Furthermore, a family is like a candle, and we need to feed its flame, that is, we need spiritual enrichment in the marriage. Speaking of his years spent in the United States, he recalled how much local Hungarians do for the community and how ‘shrines’ built from family photos are common in their houses—and reviewing those ‘equal to a spiritual exercise’. He mentioned that, in three years, he had visited more than a thousand patients at the local university hospital, touching most of them on their foreheads (despite the Covid pandemic), and some perceived it as an encounter with God. He also pointed out that the developments of the last two centuries have not been favourable to families: industrialization, urbanization, women’s entry to the labour market, the two world wars, and the treaty of Trianon, as well as the internet and smartphones have all undermined families.
Finally, to those who hope for a better future, he said: ‘Don’t just hope for it, do it’.
Lunch was followed by the meeting of the Árpád Academy, during which Dr János Pál Gyékényesi, this year’s recipient of the academy’s award, gave a lecture entitled ‘The Role of Space Research and Football in the Life of a Hungarian Refugee’, in which he described two parallel threads of his rich and active life: his 51 years at NASA and several decades of activity in the world of soccer.

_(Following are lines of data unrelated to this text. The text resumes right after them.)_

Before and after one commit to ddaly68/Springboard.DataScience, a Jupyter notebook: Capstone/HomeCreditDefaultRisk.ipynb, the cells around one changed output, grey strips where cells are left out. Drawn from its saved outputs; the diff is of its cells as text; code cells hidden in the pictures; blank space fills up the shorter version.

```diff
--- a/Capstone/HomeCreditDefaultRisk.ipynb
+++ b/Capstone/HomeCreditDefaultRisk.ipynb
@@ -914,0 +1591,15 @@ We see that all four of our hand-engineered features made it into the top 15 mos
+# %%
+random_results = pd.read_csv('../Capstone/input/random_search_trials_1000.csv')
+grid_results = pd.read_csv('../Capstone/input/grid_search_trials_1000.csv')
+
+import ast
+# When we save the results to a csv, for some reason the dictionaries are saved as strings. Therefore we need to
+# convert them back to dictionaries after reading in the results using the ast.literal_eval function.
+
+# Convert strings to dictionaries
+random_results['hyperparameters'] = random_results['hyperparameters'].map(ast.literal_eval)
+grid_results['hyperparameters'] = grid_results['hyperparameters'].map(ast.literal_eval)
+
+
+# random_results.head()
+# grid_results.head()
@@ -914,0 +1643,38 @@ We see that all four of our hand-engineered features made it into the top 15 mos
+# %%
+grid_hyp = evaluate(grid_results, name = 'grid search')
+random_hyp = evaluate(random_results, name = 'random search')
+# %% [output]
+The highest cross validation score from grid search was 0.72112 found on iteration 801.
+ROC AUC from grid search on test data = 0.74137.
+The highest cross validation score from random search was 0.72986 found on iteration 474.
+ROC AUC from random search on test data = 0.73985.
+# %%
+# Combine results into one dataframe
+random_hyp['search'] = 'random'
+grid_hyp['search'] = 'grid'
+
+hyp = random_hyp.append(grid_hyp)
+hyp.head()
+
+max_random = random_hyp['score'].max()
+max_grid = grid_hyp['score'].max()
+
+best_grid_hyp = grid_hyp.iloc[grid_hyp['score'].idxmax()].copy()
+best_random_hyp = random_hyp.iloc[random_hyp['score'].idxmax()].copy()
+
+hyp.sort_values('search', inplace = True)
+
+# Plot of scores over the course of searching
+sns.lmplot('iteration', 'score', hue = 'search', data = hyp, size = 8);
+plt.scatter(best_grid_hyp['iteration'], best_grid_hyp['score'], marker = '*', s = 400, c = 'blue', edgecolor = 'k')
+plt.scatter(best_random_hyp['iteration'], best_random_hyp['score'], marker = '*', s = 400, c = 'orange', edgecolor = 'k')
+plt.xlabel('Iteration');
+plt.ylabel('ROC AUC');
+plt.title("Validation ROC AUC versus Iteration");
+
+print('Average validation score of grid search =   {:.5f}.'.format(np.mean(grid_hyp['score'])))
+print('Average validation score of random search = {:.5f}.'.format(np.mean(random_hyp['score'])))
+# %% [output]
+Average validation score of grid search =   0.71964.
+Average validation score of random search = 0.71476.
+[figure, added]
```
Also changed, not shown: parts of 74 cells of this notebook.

The congress concluded with a documentary made by Toronto-born editor Anna Szakály about the life of Szabolcs Bede-Fazekas, a well-known Hungarian radio station and bookstore owner and programme organizer in Toronto. The gala dinner started with the opening dance of the Regös Group, followed by the introduction of the debutantes, presentation of the new inductee to the Árpád Academy, Dr János Pál Gyékényesi, and a ‘Quadrille Court Dance’ performed by ball attendee couples. The Harmonia band kept the party going until dawn.